# TASK DESCRIPTION
Across all lines of the entries, tally those with the word "scheme" in them. The reply is the tally, by itself.

Source records:

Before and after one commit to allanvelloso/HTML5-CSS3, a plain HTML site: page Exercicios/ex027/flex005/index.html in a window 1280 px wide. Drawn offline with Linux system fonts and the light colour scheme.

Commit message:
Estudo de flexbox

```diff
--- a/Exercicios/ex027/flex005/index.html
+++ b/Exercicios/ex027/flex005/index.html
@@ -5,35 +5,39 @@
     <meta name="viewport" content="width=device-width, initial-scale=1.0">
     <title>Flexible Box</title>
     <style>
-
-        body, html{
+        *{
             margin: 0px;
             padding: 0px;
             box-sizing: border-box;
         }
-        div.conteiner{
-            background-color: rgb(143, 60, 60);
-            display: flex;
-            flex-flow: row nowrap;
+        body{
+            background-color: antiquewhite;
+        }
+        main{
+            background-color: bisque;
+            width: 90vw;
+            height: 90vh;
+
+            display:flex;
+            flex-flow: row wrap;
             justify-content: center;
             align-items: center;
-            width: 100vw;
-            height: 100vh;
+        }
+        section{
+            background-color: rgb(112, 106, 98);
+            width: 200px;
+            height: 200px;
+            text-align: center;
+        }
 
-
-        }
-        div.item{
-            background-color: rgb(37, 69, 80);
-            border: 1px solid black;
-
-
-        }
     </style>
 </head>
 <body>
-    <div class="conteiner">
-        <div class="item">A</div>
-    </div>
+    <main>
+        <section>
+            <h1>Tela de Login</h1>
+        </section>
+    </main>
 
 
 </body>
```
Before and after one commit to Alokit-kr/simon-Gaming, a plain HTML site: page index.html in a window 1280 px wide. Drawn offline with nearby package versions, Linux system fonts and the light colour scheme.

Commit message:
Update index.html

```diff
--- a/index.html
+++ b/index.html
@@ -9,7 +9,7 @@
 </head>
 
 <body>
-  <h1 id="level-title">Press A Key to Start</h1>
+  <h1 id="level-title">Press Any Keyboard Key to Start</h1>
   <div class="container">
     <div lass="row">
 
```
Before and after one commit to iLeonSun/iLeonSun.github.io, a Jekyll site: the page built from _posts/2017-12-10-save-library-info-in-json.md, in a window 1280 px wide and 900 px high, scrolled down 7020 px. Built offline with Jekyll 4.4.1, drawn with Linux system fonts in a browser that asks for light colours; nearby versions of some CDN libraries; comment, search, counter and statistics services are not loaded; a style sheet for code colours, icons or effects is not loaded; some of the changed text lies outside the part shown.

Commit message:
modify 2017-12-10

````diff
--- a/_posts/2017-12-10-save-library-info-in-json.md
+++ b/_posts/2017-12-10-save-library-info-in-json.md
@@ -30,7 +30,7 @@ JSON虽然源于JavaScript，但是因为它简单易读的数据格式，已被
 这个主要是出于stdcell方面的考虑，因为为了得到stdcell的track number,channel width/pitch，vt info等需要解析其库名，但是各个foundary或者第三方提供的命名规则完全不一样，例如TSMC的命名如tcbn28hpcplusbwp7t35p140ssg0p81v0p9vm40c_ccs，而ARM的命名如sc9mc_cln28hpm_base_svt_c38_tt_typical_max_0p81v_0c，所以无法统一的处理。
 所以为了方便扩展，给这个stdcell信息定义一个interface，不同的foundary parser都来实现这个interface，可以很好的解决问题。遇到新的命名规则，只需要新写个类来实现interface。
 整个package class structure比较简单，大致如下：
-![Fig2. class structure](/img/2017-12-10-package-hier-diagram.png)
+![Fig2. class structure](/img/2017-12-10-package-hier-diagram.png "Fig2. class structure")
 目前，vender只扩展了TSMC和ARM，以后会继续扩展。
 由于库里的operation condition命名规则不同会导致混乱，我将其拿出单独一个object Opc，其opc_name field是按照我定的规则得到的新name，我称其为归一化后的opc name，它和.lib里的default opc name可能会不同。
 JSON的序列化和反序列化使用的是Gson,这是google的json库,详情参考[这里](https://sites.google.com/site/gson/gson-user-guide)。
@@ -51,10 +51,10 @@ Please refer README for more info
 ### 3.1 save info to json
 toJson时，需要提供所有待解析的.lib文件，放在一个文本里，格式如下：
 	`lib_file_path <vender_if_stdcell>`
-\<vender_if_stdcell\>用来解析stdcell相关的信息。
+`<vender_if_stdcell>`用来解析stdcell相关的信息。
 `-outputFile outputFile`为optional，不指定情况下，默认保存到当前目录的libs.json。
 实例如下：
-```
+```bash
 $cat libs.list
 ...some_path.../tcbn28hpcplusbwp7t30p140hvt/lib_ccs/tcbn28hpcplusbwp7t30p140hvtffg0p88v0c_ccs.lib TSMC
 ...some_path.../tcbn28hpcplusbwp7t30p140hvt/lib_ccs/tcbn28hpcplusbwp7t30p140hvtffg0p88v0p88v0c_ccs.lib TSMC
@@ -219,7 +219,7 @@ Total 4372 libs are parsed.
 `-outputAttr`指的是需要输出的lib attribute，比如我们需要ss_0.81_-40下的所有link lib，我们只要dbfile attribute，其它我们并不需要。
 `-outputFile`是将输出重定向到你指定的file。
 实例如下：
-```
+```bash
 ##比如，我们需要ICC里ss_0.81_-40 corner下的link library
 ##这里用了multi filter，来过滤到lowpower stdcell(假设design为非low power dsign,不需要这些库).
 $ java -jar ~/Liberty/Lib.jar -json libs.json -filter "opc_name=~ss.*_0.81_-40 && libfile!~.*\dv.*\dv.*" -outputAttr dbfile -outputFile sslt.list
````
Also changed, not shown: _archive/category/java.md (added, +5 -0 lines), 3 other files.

# RESPONSE BELOW
2